>method but, finally, it is the best analytical tool we have for
> Mr. Kelkar,
> in my opinion you have thrown out the child with the bathwater.
> Certainly, there are exceptions and anomalies in the comparative
>usually impossible to causally relate.
> Intra-language contacts are much more difficult to prove, and
>with which your ideas have been greeted but, if you are ever able to
> I understand your frustration based on the general lack of warmth
>Thanks Mr. Ryan. I will keep your advise in mind.
> ----- Original Message -----
> From: mkelkar2003<mailto:swatimkelkar@...>
> To: firstname.lastname@example.org<mailto:email@example.com>
> Sent: Saturday, January 26, 2008 12:25 AM
> Subject: [tied] Limitations of the compartive method
> "Thomason wants us indeed to believe that the CM has been so
> that it "has been altered only in relatively minor ways since" thequestion its
> 1870s and "is envied by many other historical scientists" (2002, p.
> 102). To
> my knowledge, there are quite a few historical linguists, apparently
> (Thomason's term) and respected ones, who have questioned the "famous"
> CM. Almost all the contributions to Aikhenwald & Dixon (2001)
> reliability and "the regularity hypothesis of sound change" (Thomason,typological
> p. 102). They argue that synchronic structural similarities among
> on which the CM relies, may be due to common inheritance, mere
> coincidence, or diffusion. Likewise, Campbell (2002, pp. 146-147)includes
> an informative caveat about the CM. Overall, one mustindependently know
> the history of population movements and contacts among speakers of theechoed by
> relevant languages in order to sort things out. The position is
> Laks (2002). As Thomason (2001) herself acknowledges, contact hasplayed
> an important part in the histories of all languages. Some of thenot do
> chapters in
> Aikhenwald & Dixon (including those by Calvert Watkins, Randy Lapolla,
> James Matisoff, and Bernd Heine & Tania Kuteva) clearly show that the
> Stammbaums suggested by the traditional application of the CM do

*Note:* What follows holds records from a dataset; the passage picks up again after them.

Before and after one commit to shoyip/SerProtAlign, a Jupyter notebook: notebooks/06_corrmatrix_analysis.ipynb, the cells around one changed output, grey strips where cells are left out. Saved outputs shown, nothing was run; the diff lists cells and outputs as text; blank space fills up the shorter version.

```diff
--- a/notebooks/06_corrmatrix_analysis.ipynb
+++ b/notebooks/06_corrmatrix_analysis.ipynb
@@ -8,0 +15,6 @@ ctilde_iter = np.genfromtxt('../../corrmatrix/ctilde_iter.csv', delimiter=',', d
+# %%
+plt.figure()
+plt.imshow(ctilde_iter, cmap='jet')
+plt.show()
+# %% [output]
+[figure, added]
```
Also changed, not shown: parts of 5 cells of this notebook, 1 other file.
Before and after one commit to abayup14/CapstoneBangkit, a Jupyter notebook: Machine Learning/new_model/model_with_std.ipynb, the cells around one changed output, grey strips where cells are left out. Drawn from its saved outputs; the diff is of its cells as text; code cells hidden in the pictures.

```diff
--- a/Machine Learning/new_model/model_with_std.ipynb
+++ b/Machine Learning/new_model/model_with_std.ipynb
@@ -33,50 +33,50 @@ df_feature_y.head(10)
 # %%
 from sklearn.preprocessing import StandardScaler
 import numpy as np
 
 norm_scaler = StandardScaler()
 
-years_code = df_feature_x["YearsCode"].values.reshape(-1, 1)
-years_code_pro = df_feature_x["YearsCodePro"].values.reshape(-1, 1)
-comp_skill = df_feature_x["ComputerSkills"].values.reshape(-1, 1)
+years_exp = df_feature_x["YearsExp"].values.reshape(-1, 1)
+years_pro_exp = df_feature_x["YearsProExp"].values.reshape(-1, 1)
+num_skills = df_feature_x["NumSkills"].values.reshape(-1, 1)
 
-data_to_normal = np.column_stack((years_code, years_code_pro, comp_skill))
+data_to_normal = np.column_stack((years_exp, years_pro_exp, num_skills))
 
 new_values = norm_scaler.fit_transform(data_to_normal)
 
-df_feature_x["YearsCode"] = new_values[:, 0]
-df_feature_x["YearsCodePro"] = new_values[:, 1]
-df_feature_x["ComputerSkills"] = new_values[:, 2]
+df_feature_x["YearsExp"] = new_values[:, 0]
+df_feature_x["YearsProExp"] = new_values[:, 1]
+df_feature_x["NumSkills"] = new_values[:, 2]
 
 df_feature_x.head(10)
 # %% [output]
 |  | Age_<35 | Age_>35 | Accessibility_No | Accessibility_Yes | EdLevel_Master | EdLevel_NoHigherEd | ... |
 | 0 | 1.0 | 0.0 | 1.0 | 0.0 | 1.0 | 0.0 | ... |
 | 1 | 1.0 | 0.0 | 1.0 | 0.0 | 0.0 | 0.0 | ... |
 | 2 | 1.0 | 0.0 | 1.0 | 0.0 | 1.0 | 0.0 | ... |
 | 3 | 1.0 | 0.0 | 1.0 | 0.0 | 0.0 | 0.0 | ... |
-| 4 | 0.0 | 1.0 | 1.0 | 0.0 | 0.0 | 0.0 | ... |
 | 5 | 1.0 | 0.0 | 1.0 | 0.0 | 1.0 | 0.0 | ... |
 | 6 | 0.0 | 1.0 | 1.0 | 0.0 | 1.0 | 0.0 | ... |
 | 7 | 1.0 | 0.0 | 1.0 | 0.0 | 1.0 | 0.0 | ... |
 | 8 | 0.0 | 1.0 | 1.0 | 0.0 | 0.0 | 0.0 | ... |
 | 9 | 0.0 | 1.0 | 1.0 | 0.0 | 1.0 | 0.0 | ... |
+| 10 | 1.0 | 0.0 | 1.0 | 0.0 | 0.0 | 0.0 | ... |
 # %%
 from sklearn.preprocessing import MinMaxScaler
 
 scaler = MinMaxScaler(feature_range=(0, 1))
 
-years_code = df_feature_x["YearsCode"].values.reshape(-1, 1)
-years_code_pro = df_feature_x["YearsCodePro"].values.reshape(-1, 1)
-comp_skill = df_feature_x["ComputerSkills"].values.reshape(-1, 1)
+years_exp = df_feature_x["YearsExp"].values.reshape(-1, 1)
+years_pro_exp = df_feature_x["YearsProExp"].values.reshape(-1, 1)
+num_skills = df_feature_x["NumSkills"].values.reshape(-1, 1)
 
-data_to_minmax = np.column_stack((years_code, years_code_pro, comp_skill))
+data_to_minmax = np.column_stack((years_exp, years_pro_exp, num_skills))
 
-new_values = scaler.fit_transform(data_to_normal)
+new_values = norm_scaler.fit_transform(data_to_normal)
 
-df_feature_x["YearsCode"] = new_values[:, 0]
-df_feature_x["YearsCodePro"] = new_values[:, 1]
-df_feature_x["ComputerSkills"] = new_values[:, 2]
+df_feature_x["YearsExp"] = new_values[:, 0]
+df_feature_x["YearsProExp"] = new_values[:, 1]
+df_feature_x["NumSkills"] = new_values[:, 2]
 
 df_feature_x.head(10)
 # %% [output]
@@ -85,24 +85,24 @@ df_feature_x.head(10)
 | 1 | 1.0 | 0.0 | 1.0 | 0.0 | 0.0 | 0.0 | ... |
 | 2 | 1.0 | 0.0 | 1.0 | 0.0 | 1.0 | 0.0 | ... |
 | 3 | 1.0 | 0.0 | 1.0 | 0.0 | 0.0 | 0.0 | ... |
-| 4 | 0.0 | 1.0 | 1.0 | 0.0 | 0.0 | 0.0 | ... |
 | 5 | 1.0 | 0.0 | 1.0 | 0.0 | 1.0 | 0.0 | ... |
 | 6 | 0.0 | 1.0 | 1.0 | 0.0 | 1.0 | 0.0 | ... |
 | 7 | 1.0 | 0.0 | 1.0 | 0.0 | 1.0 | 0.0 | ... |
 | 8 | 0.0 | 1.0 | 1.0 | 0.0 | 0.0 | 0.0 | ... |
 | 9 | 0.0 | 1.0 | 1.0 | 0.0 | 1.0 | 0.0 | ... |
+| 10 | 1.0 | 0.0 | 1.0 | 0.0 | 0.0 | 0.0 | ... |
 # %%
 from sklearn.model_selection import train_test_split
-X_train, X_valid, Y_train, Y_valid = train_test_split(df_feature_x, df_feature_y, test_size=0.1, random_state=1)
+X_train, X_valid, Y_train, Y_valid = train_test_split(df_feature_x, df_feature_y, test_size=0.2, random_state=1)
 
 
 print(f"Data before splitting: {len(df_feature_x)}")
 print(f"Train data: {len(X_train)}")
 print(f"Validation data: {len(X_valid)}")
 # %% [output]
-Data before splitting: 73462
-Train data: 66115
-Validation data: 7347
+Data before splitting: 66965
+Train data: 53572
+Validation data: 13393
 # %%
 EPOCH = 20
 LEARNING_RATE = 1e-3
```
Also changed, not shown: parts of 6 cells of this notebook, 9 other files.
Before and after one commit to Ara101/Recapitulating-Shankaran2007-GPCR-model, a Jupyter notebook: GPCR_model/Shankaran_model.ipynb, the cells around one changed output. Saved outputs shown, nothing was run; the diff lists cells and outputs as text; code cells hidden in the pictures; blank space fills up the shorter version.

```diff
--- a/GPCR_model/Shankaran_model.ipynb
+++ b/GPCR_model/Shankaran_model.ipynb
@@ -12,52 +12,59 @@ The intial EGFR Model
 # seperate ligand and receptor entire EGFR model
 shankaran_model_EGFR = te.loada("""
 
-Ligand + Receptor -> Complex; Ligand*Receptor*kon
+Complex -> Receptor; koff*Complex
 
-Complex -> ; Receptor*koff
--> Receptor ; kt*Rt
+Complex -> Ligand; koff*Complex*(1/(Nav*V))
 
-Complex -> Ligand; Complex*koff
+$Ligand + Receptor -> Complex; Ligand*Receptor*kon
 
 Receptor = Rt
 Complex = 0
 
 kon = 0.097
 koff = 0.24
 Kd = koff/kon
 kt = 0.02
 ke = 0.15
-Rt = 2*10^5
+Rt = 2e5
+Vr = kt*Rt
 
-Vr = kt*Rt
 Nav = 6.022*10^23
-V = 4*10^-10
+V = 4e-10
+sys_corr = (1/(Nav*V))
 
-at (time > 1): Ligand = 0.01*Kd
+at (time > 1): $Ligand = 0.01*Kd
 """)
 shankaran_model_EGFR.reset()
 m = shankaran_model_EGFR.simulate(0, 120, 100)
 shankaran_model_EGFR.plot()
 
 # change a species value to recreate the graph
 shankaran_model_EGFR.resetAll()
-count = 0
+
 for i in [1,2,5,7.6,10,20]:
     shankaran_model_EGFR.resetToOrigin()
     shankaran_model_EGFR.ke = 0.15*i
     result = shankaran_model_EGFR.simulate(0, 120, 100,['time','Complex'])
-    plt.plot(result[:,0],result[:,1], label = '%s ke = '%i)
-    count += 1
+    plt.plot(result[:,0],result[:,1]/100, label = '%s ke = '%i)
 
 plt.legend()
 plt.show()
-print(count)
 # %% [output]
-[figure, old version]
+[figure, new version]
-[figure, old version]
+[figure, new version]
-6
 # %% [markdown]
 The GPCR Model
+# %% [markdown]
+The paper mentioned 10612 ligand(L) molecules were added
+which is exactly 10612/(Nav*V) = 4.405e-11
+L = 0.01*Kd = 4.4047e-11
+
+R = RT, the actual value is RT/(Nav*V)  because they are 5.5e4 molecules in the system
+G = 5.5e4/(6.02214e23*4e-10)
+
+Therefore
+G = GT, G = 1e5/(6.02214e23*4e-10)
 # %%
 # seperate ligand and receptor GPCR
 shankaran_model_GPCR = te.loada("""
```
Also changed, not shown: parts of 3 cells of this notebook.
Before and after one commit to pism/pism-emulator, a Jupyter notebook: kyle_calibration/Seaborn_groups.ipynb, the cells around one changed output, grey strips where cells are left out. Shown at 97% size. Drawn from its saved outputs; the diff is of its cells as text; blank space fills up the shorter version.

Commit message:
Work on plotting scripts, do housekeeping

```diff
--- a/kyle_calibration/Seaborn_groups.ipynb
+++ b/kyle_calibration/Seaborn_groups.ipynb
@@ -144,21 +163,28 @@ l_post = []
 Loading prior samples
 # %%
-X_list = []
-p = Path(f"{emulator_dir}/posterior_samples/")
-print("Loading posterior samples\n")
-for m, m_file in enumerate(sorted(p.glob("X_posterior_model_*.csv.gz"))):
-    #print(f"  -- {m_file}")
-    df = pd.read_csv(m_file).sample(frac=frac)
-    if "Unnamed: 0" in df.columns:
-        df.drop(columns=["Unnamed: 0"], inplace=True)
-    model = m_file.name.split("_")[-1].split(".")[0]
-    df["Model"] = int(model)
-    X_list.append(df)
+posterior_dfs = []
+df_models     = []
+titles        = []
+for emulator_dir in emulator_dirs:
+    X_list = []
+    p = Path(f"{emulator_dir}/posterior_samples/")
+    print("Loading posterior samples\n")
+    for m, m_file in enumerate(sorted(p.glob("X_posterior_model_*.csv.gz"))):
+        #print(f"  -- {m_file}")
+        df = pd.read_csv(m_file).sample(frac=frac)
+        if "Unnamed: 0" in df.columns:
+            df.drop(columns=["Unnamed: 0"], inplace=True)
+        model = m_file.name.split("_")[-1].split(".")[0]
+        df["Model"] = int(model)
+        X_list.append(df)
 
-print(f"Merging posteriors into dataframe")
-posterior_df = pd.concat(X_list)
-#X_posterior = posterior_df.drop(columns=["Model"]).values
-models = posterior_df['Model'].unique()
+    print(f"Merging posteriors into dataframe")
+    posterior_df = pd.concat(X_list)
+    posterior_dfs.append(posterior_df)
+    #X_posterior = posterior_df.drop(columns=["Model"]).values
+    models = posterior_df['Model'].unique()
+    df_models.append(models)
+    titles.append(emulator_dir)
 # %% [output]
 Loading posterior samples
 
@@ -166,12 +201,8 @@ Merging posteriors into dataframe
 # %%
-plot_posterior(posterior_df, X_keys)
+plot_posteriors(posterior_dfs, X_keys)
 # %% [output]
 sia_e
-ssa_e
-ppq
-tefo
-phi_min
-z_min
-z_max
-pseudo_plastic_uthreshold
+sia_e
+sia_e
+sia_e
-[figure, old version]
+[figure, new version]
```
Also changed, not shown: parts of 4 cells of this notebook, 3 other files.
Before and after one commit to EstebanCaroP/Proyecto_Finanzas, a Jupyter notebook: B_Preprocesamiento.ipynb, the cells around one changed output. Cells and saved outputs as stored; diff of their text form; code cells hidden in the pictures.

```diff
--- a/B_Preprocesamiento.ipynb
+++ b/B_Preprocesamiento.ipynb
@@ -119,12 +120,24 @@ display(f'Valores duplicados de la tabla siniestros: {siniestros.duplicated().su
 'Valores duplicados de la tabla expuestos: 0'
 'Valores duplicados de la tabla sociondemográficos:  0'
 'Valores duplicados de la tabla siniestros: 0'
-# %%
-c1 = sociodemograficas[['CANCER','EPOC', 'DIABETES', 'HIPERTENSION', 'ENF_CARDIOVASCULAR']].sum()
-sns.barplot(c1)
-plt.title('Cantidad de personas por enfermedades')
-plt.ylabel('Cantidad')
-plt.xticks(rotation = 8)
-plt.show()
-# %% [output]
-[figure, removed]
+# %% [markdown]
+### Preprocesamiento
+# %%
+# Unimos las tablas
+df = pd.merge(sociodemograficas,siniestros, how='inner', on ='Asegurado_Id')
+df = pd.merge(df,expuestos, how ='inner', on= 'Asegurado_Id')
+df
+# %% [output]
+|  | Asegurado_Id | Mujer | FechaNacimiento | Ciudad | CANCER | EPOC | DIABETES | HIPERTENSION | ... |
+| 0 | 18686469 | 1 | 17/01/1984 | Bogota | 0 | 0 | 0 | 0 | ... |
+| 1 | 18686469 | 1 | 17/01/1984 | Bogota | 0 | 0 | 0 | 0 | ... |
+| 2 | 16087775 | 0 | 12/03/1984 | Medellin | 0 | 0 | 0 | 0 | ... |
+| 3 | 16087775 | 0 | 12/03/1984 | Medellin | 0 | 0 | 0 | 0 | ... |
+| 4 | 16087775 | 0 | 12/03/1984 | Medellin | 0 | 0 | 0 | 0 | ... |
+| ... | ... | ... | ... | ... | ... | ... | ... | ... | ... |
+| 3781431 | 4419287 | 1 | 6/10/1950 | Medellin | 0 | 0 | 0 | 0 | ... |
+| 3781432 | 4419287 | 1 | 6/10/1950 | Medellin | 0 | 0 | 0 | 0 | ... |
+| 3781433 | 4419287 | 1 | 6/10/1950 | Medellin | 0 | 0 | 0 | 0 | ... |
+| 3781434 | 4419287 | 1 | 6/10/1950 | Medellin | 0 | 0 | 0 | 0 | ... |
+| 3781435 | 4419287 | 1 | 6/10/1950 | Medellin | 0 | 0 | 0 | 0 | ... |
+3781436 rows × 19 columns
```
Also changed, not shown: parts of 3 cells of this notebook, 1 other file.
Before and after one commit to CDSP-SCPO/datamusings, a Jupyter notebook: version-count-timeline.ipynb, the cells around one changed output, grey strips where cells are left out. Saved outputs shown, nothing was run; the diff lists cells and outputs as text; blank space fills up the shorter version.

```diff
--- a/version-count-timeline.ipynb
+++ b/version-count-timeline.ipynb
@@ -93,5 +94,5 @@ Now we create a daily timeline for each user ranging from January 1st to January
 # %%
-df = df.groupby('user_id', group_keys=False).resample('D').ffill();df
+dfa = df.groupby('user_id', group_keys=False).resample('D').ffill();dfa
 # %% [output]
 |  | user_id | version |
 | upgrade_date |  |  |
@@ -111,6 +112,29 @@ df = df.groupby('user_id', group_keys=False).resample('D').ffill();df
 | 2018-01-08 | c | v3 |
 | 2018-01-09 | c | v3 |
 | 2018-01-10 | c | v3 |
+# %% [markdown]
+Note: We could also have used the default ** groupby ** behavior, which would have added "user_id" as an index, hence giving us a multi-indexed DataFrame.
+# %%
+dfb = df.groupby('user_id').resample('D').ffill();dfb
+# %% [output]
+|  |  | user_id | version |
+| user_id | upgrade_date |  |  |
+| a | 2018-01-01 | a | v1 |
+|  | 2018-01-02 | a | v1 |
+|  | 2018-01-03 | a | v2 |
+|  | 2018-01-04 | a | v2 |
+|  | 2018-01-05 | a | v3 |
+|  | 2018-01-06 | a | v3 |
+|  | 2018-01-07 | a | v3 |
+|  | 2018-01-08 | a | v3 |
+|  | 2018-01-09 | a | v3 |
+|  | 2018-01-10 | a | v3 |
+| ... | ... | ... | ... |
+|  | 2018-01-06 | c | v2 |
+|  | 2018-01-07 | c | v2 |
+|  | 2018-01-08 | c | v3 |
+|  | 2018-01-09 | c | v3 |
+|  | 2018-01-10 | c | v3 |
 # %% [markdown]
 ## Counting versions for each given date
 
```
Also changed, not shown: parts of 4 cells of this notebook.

> justice to the complex ways in which languages are geneticallyhttp://humanities.uchicago.edu/faculty/mufwene/RESPONSE%20TO%20THOMASON.pdf<http://humanities.uchicago.edu/faculty/mufwene/RESPONSE%20TO%20THOMASON.pdf>
> related. (This
> is precisely the position developed by Laks, 2002.)"
> Thefore, "one must independently know
> the history of population movements and contacts among speakers of the
> relevant languages" before comparative method can be applied. The
> comparative method cannot be used as evidence for population
> M. Kelkar